> [Exercise]
Word for word, reproduce every line of the data.

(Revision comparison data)
= Beginning of Section =

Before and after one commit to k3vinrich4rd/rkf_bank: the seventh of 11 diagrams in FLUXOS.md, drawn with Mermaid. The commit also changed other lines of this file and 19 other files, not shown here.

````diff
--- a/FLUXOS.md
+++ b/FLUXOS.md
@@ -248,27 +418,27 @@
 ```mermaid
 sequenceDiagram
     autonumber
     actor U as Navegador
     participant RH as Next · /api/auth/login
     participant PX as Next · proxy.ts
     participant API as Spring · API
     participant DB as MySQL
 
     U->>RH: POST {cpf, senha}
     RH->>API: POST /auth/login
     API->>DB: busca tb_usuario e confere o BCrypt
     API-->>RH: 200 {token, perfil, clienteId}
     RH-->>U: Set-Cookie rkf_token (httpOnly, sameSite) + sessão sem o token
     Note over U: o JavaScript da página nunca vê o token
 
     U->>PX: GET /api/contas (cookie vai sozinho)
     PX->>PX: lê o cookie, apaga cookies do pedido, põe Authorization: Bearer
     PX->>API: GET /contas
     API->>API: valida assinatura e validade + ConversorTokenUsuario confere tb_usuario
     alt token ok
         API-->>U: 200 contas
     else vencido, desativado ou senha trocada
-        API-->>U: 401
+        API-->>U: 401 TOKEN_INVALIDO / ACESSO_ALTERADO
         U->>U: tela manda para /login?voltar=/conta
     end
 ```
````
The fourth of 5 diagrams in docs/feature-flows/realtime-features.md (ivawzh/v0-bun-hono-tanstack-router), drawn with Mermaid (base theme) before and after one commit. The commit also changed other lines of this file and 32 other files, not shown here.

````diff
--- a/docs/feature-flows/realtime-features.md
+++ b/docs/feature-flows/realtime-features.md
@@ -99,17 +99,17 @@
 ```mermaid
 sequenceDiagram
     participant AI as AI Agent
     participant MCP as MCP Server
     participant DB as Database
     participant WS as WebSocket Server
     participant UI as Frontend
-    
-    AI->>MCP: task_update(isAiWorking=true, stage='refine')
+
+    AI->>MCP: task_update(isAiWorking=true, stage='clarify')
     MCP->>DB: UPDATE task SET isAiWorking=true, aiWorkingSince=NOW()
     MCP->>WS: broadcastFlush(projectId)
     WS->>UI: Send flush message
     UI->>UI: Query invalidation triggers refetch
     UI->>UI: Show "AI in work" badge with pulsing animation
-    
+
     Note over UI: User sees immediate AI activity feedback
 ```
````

= End of Section =

> [Response to this task]
Before and after one commit to k3vinrich4rd/rkf_bank: the seventh of 11 diagrams in FLUXOS.md, drawn with Mermaid. The commit also changed other lines of this file and 19 other files, not shown here.

````diff
--- a/FLUXOS.md
+++ b/FLUXOS.md
@@ -248,27 +418,27 @@
 ```mermaid
 sequenceDiagram
     autonumber
     actor U as Navegador
     participant RH as Next · /api/auth/login
     participant PX as Next · proxy.ts
     participant API as Spring · API
     participant DB as MySQL
 
     U->>RH: POST {cpf, senha}
     RH->>API: POST /auth/login
     API->>DB: busca tb_usuario e confere o BCrypt
     API-->>RH: 200 {token, perfil, clienteId}
     RH-->>U: Set-Cookie rkf_token (httpOnly, sameSite) + sessão sem o token
     Note over U: o JavaScript da página nunca vê o token
 
     U->>PX: GET /api/contas (cookie vai sozinho)
     PX->>PX: lê o cookie, apaga cookies do pedido, põe Authorization: Bearer
     PX->>API: GET /contas
     API->>API: valida assinatura e validade + ConversorTokenUsuario confere tb_usuario
     alt token ok
         API-->>U: 200 contas
     else vencido, desativado ou senha trocada
-        API-->>U: 401
+        API-->>U: 401 TOKEN_INVALIDO / ACESSO_ALTERADO
         U->>U: tela manda para /login?voltar=/conta
     end
 ```
````
The fourth of 5 diagrams in docs/feature-flows/realtime-features.md (ivawzh/v0-bun-hono-tanstack-router), drawn with Mermaid (base theme) before and after one commit. The commit also changed other lines of this file and 32 other files, not shown here.

````diff
--- a/docs/feature-flows/realtime-features.md
+++ b/docs/feature-flows/realtime-features.md
@@ -99,17 +99,17 @@
 ```mermaid
 sequenceDiagram
     participant AI as AI Agent
     participant MCP as MCP Server
     participant DB as Database
     participant WS as WebSocket Server
     participant UI as Frontend
-    
-    AI->>MCP: task_update(isAiWorking=true, stage='refine')
+
+    AI->>MCP: task_update(isAiWorking=true, stage='clarify')
     MCP->>DB: UPDATE task SET isAiWorking=true, aiWorkingSince=NOW()
     MCP->>WS: broadcastFlush(projectId)
     WS->>UI: Send flush message
     UI->>UI: Query invalidation triggers refetch
     UI->>UI: Show "AI in work" badge with pulsing animation
-    
+
     Note over UI: User sees immediate AI activity feedback
 ```
````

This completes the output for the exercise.